[Change detection outputs]
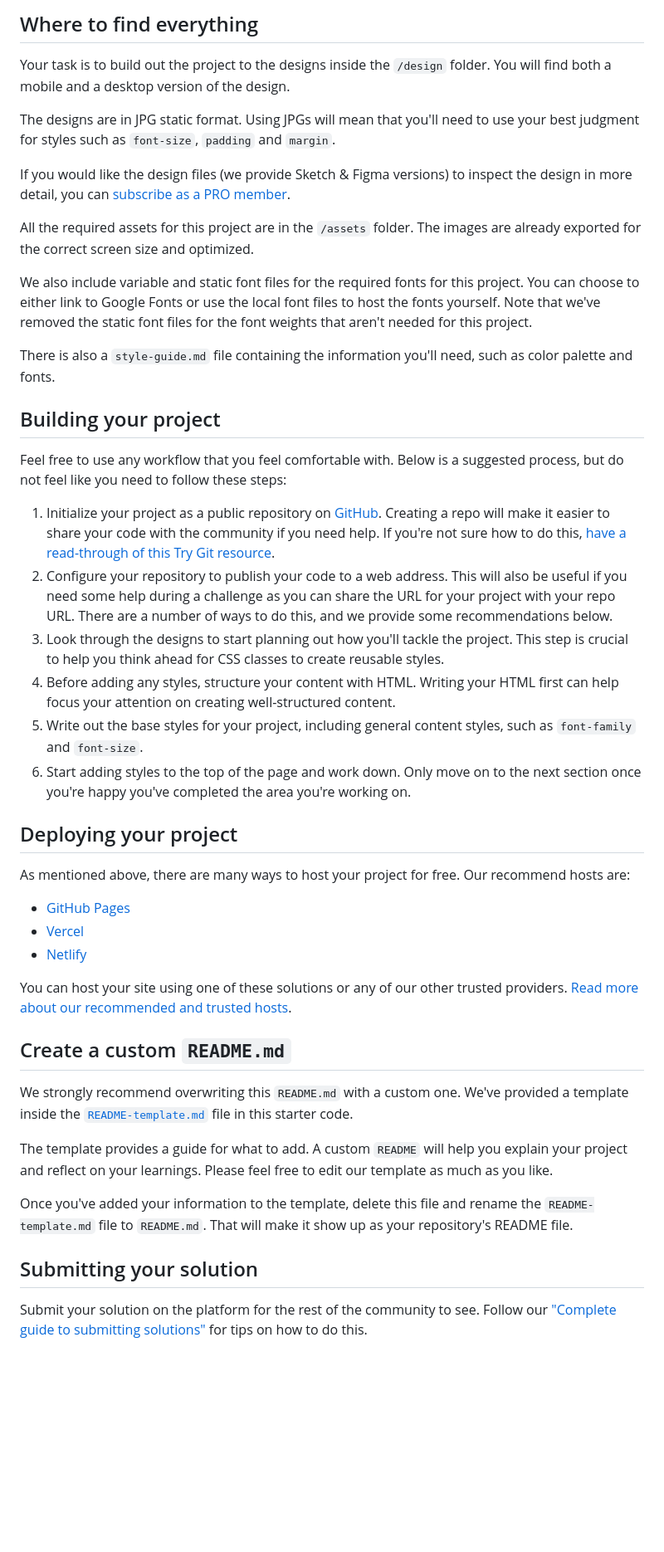
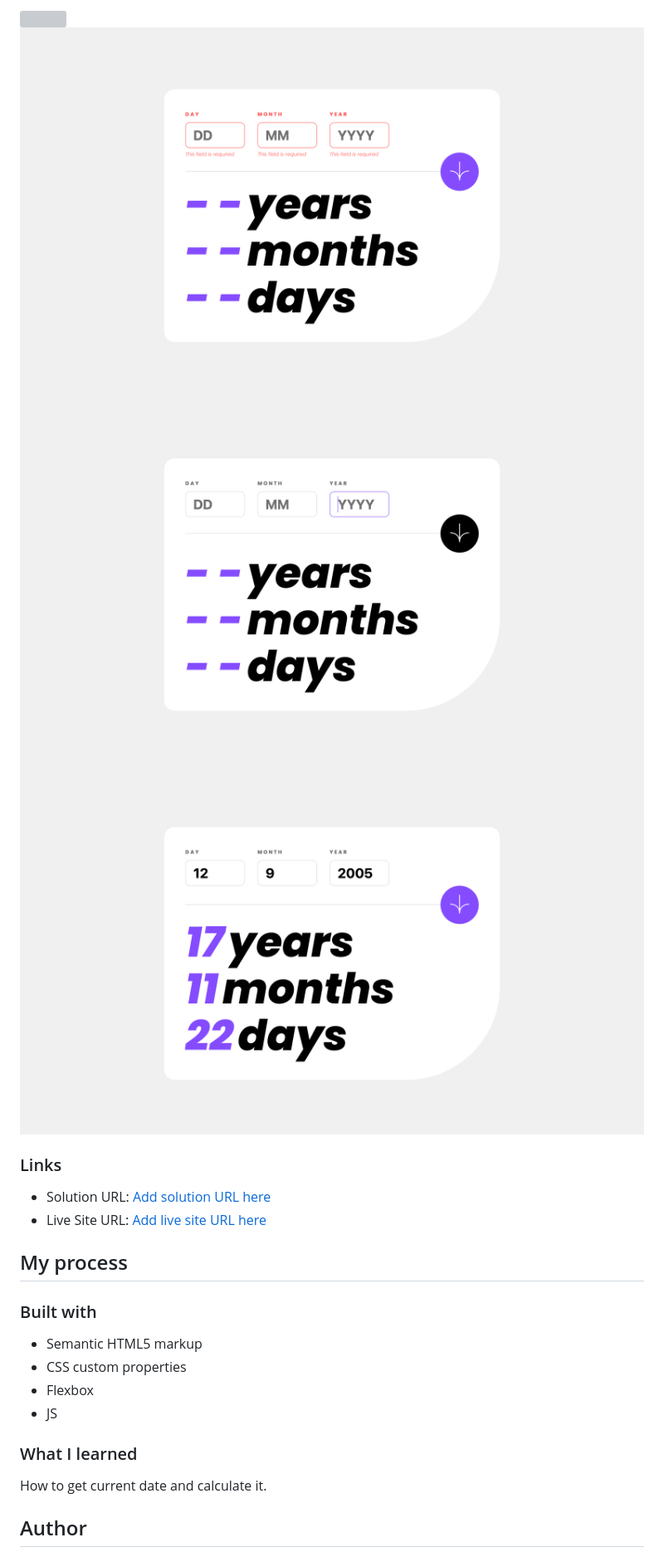
Before and after one commit to kms4u/Age-app-calculator, a Markdown page: README.md, the part around the change printed below. Shown: that part at 83% size. Rendered like a GitHub page; pictures changed too: screenshotWorking.png (added); blank space fills up the shorter version; grey boxes are pictures that could not be loaded.

```diff
--- a/README.md
+++ b/README.md
@@ -33,48 +34,26 @@ Want some support on the challenge? [Join our Slack community](https://www.front
 
-## Where to find everything
+![](./screeshot.png)
+![](./screenshotError.png)
+![](./screenshotActive.png)
+![](./screenshotWorking.png)
 
-Your task is to build out the project to the designs inside the `/design` folder. You will find both a mobile and a desktop version of the design.
+### Links
 
-The designs are in JPG static format. Using JPGs will mean that you'll need to use your best judgment for styles such as `font-size`, `padding` and `margin`.
+- Solution URL: [Add solution URL here](https://your-solution-url.com)
+- Live Site URL: [Add live site URL here](https://your-live-site-url.com)
 
-If you would like the design files (we provide Sketch & Figma versions) to inspect the design in more detail, you can [subscribe as a PRO member](https://www.frontendmentor.io/pro).
+## My process
 
-All the required assets for this project are in the `/assets` folder. The images are already exported for the correct screen size and optimized.
+### Built with
 
-We also include variable and static font files for the required fonts for this project. You can choose to either link to Google Fonts or use the local font files to host the fonts yourself. Note that we've removed the static font files for the font weights that aren't needed for this project.
+- Semantic HTML5 markup
+- CSS custom properties
+- Flexbox
+- JS
 
-There is also a `style-guide.md` file containing the information you'll need, such as color palette and fonts.
+### What I learned
 
-## Building your project
+How to get current date and calculate it.
 
-Feel free to use any workflow that you feel comfortable with. Below is a suggested process, but do not feel like you need to follow these steps:
+## Author
 
-1. Initialize your project as a public repository on [GitHub](https://github.com/). Creating a repo will make it easier to share your code with the community if you need help. If you're not sure how to do this, [have a read-through of this Try Git resource](https://try.github.io/).
-2. Configure your repository to publish your code to a web address. This will also be useful if you need some help during a challenge as you can share the URL for your project with your repo URL. There are a number of ways to do this, and we provide some recommendations below.
-3. Look through the designs to start planning out how you'll tackle the project. This step is crucial to help you think ahead for CSS classes to create reusable styles.
-4. Before adding any styles, structure your content with HTML. Writing your HTML first can help focus your attention on creating well-structured content.
-5. Write out the base styles for your project, including general content styles, such as `font-family` and `font-size`.
-6. Start adding styles to the top of the page and work down. Only move on to the next section once you're happy you've completed the area you're working on.
-
-## Deploying your project
-
-As mentioned above, there are many ways to host your project for free. Our recommend hosts are:
-
-- [GitHub Pages](https://pages.github.com/)
-- [Vercel](https://vercel.com/)
-- [Netlify](https://www.netlify.com/)
-
-You can host your site using one of these solutions or any of our other trusted providers. [Read more about our recommended and trusted hosts](https://medium.com/frontend-mentor/frontend-mentor-trusted-hosting-providers-bf000dfebe).
-
-## Create a custom `README.md`
-
-We strongly recommend overwriting this `README.md` with a custom one. We've provided a template inside the [`README-template.md`](./README-template.md) file in this starter code.
-
-The template provides a guide for what to add. A custom `README` will help you explain your project and reflect on your learnings. Please feel free to edit our template as much as you like.
-
-Once you've added your information to the template, delete this file and rename the `README-template.md` file to `README.md`. That will make it show up as your repository's README file.
-
-## Submitting your solution
-
-Submit your solution on the platform for the rest of the community to see. Follow our ["Complete guide to submitting solutions"](https://medium.com/frontend-mentor/a-complete-guide-to-submitting-solutions-on-frontend-mentor-ac6384162248) for tips on how to do this.
-
```
Also changed, not shown: other parts of README.md (+18 -37 lines), README-template.md (deleted, +0 -119 lines).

> _Requirement_: Copy out the entries exactly. No pictures.

> _Written response_:
Before and after one commit to kms4u/Age-app-calculator, a Markdown page: README.md, the part around the change printed below. Shown: that part at 83% size. Rendered like a GitHub page; pictures changed too: screenshotWorking.png (added); blank space fills up the shorter version; grey boxes are pictures that could not be loaded.

```diff
--- a/README.md
+++ b/README.md
@@ -33,48 +34,26 @@ Want some support on the challenge? [Join our Slack community](https://www.front
 
-## Where to find everything
+![](./screeshot.png)
+![](./screenshotError.png)
+![](./screenshotActive.png)
+![](./screenshotWorking.png)
 
-Your task is to build out the project to the designs inside the `/design` folder. You will find both a mobile and a desktop version of the design.
+### Links
 
-The designs are in JPG static format. Using JPGs will mean that you'll need to use your best judgment for styles such as `font-size`, `padding` and `margin`.
+- Solution URL: [Add solution URL here](https://your-solution-url.com)
+- Live Site URL: [Add live site URL here](https://your-live-site-url.com)
 
-If you would like the design files (we provide Sketch & Figma versions) to inspect the design in more detail, you can [subscribe as a PRO member](https://www.frontendmentor.io/pro).
+## My process
 
-All the required assets for this project are in the `/assets` folder. The images are already exported for the correct screen size and optimized.
+### Built with
 
-We also include variable and static font files for the required fonts for this project. You can choose to either link to Google Fonts or use the local font files to host the fonts yourself. Note that we've removed the static font files for the font weights that aren't needed for this project.
+- Semantic HTML5 markup
+- CSS custom properties
+- Flexbox
+- JS
 
-There is also a `style-guide.md` file containing the information you'll need, such as color palette and fonts.
+### What I learned
 
-## Building your project
+How to get current date and calculate it.
 
-Feel free to use any workflow that you feel comfortable with. Below is a suggested process, but do not feel like you need to follow these steps:
+## Author
 
-1. Initialize your project as a public repository on [GitHub](https://github.com/). Creating a repo will make it easier to share your code with the community if you need help. If you're not sure how to do this, [have a read-through of this Try Git resource](https://try.github.io/).
-2. Configure your repository to publish your code to a web address. This will also be useful if you need some help during a challenge as you can share the URL for your project with your repo URL. There are a number of ways to do this, and we provide some recommendations below.
-3. Look through the designs to start planning out how you'll tackle the project. This step is crucial to help you think ahead for CSS classes to create reusable styles.
-4. Before adding any styles, structure your content with HTML. Writing your HTML first can help focus your attention on creating well-structured content.
-5. Write out the base styles for your project, including general content styles, such as `font-family` and `font-size`.
-6. Start adding styles to the top of the page and work down. Only move on to the next section once you're happy you've completed the area you're working on.
-
-## Deploying your project
-
-As mentioned above, there are many ways to host your project for free. Our recommend hosts are:
-
-- [GitHub Pages](https://pages.github.com/)
-- [Vercel](https://vercel.com/)
-- [Netlify](https://www.netlify.com/)
-
-You can host your site using one of these solutions or any of our other trusted providers. [Read more about our recommended and trusted hosts](https://medium.com/frontend-mentor/frontend-mentor-trusted-hosting-providers-bf000dfebe).
-
-## Create a custom `README.md`
-
-We strongly recommend overwriting this `README.md` with a custom one. We've provided a template inside the [`README-template.md`](./README-template.md) file in this starter code.
-
-The template provides a guide for what to add. A custom `README` will help you explain your project and reflect on your learnings. Please feel free to edit our template as much as you like.
-
-Once you've added your information to the template, delete this file and rename the `README-template.md` file to `README.md`. That will make it show up as your repository's README file.
-
-## Submitting your solution
-
-Submit your solution on the platform for the rest of the community to see. Follow our ["Complete guide to submitting solutions"](https://medium.com/frontend-mentor/a-complete-guide-to-submitting-solutions-on-frontend-mentor-ac6384162248) for tips on how to do this.
-
```
Also changed, not shown: other parts of README.md (+18 -37 lines), README-template.md (deleted, +0 -119 lines).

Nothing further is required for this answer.